YOUR OBJECTIVE.
Find every line below with the word "README" in it, and copy each one.

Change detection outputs
Segment Open

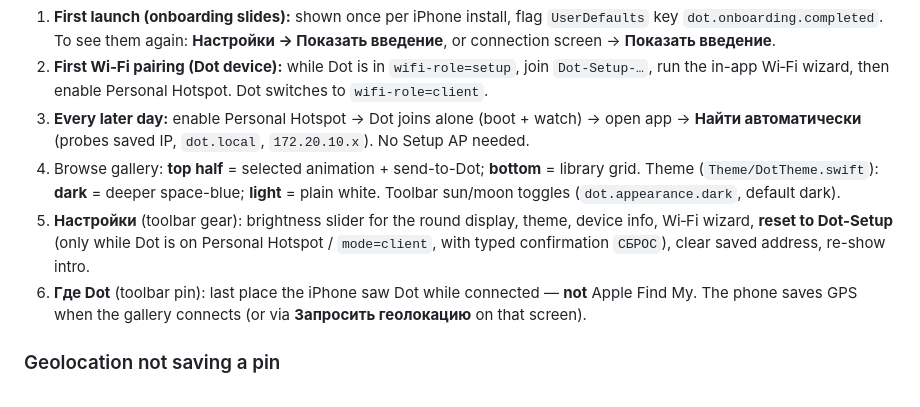
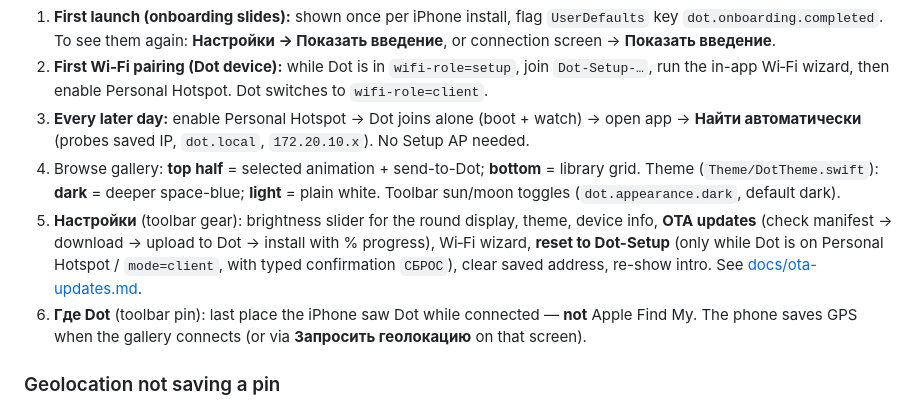
Before and after one commit to absolutepc/dotapp, a Markdown page: ios/README.md, the part around the change. Drawn GitHub-style.

Commit message:
Document OTA updates in ios/README.
Co-authored-by: absolutepc <absolutepc@users.noreply.github.com>

```diff
--- a/ios/README.md
+++ b/ios/README.md
@@ -32,7 +32,7 @@ Uses `assets/catalog.json` + media locally; switch to **Live Dot** to hit the Pi
 2. **First Wi‑Fi pairing (Dot device):** while Dot is in `wifi-role=setup`, join `Dot-Setup-…`, run the in-app Wi‑Fi wizard, then enable Personal Hotspot. Dot switches to `wifi-role=client`.
 3. **Every later day:** enable Personal Hotspot → Dot joins alone (boot + watch) → open app → **Найти автоматически** (probes saved IP, `dot.local`, `172.20.10.x`). No Setup AP needed.
 4. Browse gallery: **top half** = selected animation + send-to-Dot; **bottom** = library grid. Theme (`Theme/DotTheme.swift`): **dark** = deeper space-blue; **light** = plain white. Toolbar sun/moon toggles (`dot.appearance.dark`, default dark).
-5. **Настройки** (toolbar gear): brightness slider for the round display, theme, device info, Wi‑Fi wizard, **reset to Dot-Setup** (only while Dot is on Personal Hotspot / `mode=client`, with typed confirmation `СБРОС`), clear saved address, re-show intro.
+5. **Настройки** (toolbar gear): brightness slider for the round display, theme, device info, **OTA updates** (check manifest → download → upload to Dot → install with % progress), Wi‑Fi wizard, **reset to Dot-Setup** (only while Dot is on Personal Hotspot / `mode=client`, with typed confirmation `СБРОС`), clear saved address, re-show intro. See [docs/ota-updates.md](../docs/ota-updates.md).
 6. **Где Dot** (toolbar pin): last place the iPhone saw Dot while connected — **not** Apple Find My. The phone saves GPS when the gallery connects (or via **Запросить геолокацию** on that screen).
 
 ### Geolocation not saving a pin
```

Segment Closed

WORKED SOLUTION.
Before and after one commit to absolutepc/dotapp, a Markdown page: ios/README.md, the part around the change. Drawn GitHub-style.
Document OTA updates in ios/README.
--- a/ios/README.md
+++ b/ios/README.md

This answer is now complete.